Revision comparison data
▬▬▬

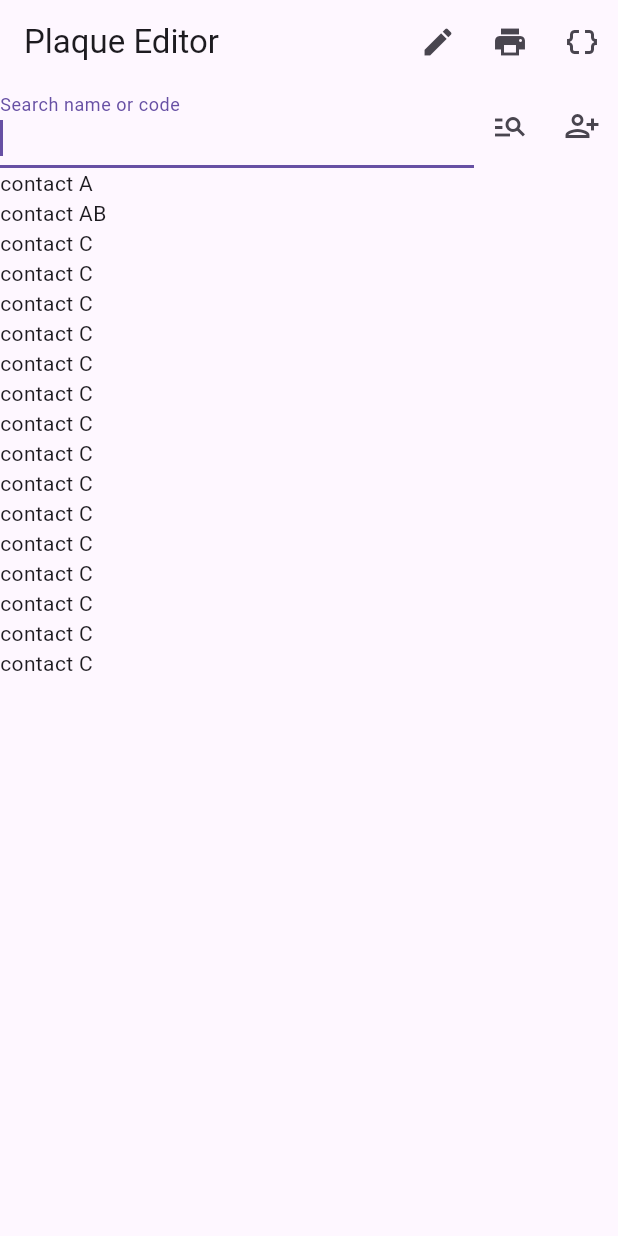
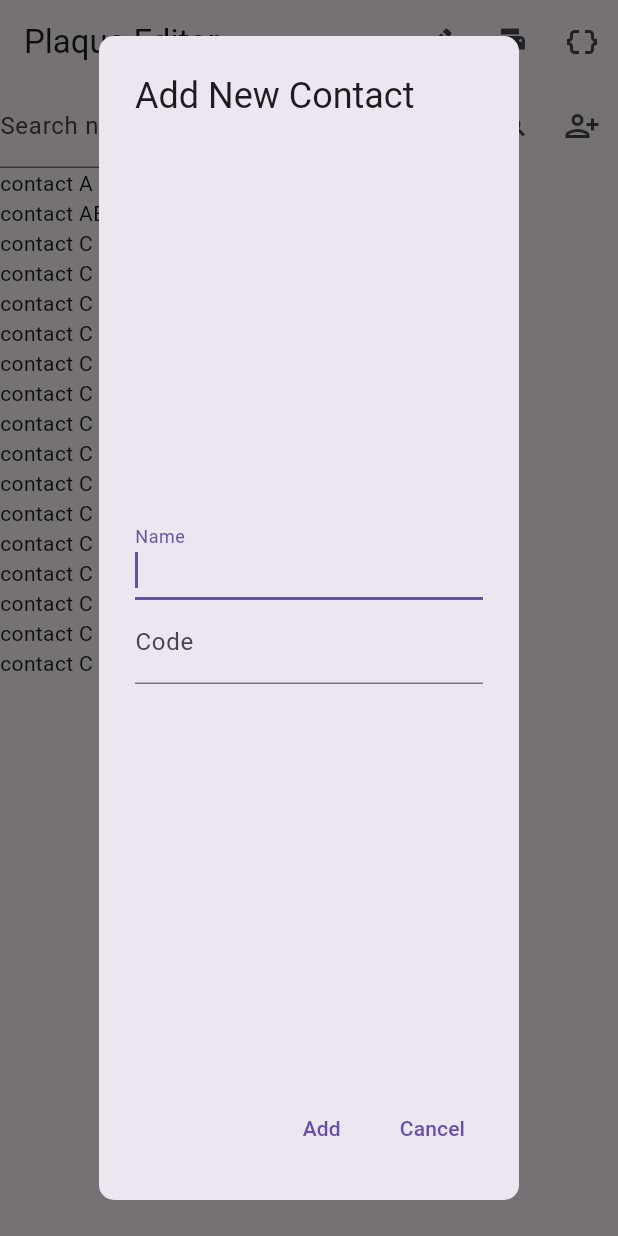
Before and after one commit to fxjeep/flutter_plaque, a Flutter app: the screen it shows after launch, after a tap on the "person add alt" icon, on a phone screen of 412 x 824 dp. Run offline on Flutter 3.47's test engine with Material 3 defaults, Android fonts, the phone set to English and light mode, and no system bars; our stand-ins replace flutter_riverpod.

Commit message:
add new contact dialogue

```diff
--- a/lib/widgets/contact_input.dart
+++ b/lib/widgets/contact_input.dart
@@ -2,6 +2,7 @@ import 'package:flutter/material.dart';
 import 'package:flutter/widgets.dart';
 import 'package:flutter_riverpod/flutter_riverpod.dart';
 import 'package:fplaque/providers/global_provider.dart';
+import 'package:fplaque/widgets/new_contact.dart';
 
 class ContactInput extends ConsumerStatefulWidget {
   const ContactInput({super.key});
@@ -10,31 +11,14 @@ class ContactInput extends ConsumerStatefulWidget {
 }
 
 class ContactInputState extends ConsumerState<ContactInput> {
-  bool light = true;
+  var addNewDialog = NewContact();
+
   @override
   Widget build(BuildContext context) {
     var dash = ref.watch(dashTypeProvider);
     var isDark = ref.watch(themeSelectProvider);
+
     return Row(mainAxisSize: MainAxisSize.max, children: [
-      // Material(
-      //     child: Switch(
-      //         value: isDark,
-      //         activeColor: Colors.red,
-      //         onChanged: (bool value) {
-      //           // This is called when the user toggles the switch.
-      //           setState(() {
-      //             ref.read(themeSelectProvider.notifier).state = value;
-      //           });
-      //         })),
-      // IconButton(
-      //   icon: Icon(
-      //     Icons.menu,
-      //     size: 24,
-      //   ),
-      //   onPressed: () {
-      //     print('menu icon pressed ...');
-      //   },
-      // ),
       Expanded(
         child: Material(
           child: TextField(
@@ -59,9 +43,23 @@ class ContactInputState extends ConsumerState<ContactInput> {
           size: 24,
         ),
         onPressed: () {
-          print('add pressed ...');
+          openBox();
         },
       ),
     ]);
   }
+
+  void openBox() {
+    showDialog(
+      context: context,
+      builder: (BuildContext context) {
+        return addNewDialog;
+      },
+    ).then((val) {
+      if (val.length == 2) {
+        print(val[0]);
+        print(val[1]);
+      }
+    });
+  }
 }
--- /dev/null
+++ b/lib/widgets/new_contact.dart
@@ -0,0 +1,76 @@
+import 'package:flutter/cupertino.dart';
+import 'package:flutter/material.dart';
+import 'package:flutter/widgets.dart';
+import 'package:flutter_riverpod/flutter_riverpod.dart';
+import 'package:fplaque/providers/global_provider.dart';
+
+class NewContact extends ConsumerStatefulWidget {
+  const NewContact({super.key});
+
+  ConsumerState<NewContact> createState() => NewContactState();
+}
+
+class NewContactState extends ConsumerState<NewContact> {
+  TextEditingController nameController = TextEditingController();
+  TextEditingController codeController = TextEditingController();
+  final _formKey = GlobalKey<FormState>();
+  @override
+  Widget build(BuildContext context) {
+    return SafeArea(
+      child: Container(
+          padding: EdgeInsets.all(0),
+          child: AlertDialog(
+              title: Text("Add New Contact"),
+              shape: RoundedRectangleBorder(borderRadius: BorderRadius.all(Radius.circular(10))),
+              content: Form(
+                  key: _formKey,
+                  child: Column(
+                      mainAxisAlignment: MainAxisAlignment.center,
+                      crossAxisAlignment: CrossAxisAlignment.center,
+                      children: [
+                        TextFormField(
+                            controller: nameController,
+                            autofocus: true,
+                            obscureText: false,
+                            autovalidateMode: AutovalidateMode.onUserInteraction,
+                            decoration: InputDecoration(labelText: 'Name'),
+                            textAlign: TextAlign.start,
+                            validator: (value) {
+                              if (value == null || value.isEmpty) {
+                                return 'Please enter contact name';
+                              }
+                              return null;
+                            }),
+                        TextFormField(
+                            controller: codeController,
+                            autofocus: true,
+                            obscureText: false,
+                            autovalidateMode: AutovalidateMode.onUserInteraction,
+                            decoration: InputDecoration(labelText: 'Code'),
+                            textAlign: TextAlign.start,
+                            validator: (value) {
+                              if (value == null || value.isEmpty) {
+                                return 'Please enter contact code';
+                              }
+                              return null;
+                            }),
+                      ])),
+              actions: [
+                TextButton(
+                  onPressed: () {
+                    if (_formKey.currentState!.validate()) {
+                      Navigator.of(context).pop([nameController.text, codeController.text]);
+                    }
+                  },
+                  child: Text('Add'),
+                ),
+                TextButton(
+                  onPressed: () {
+                    Navigator.of(context).pop([]);
+                  },
+                  child: Text('Cancel'),
+                ),
+              ])),
+    );
+  }
+}
```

▬▬▬

== The problem ==
Copy each line above where the string "addNewDialog" occurs.

== Output of the exercise ==
+  var addNewDialog = NewContact();
+        return addNewDialog;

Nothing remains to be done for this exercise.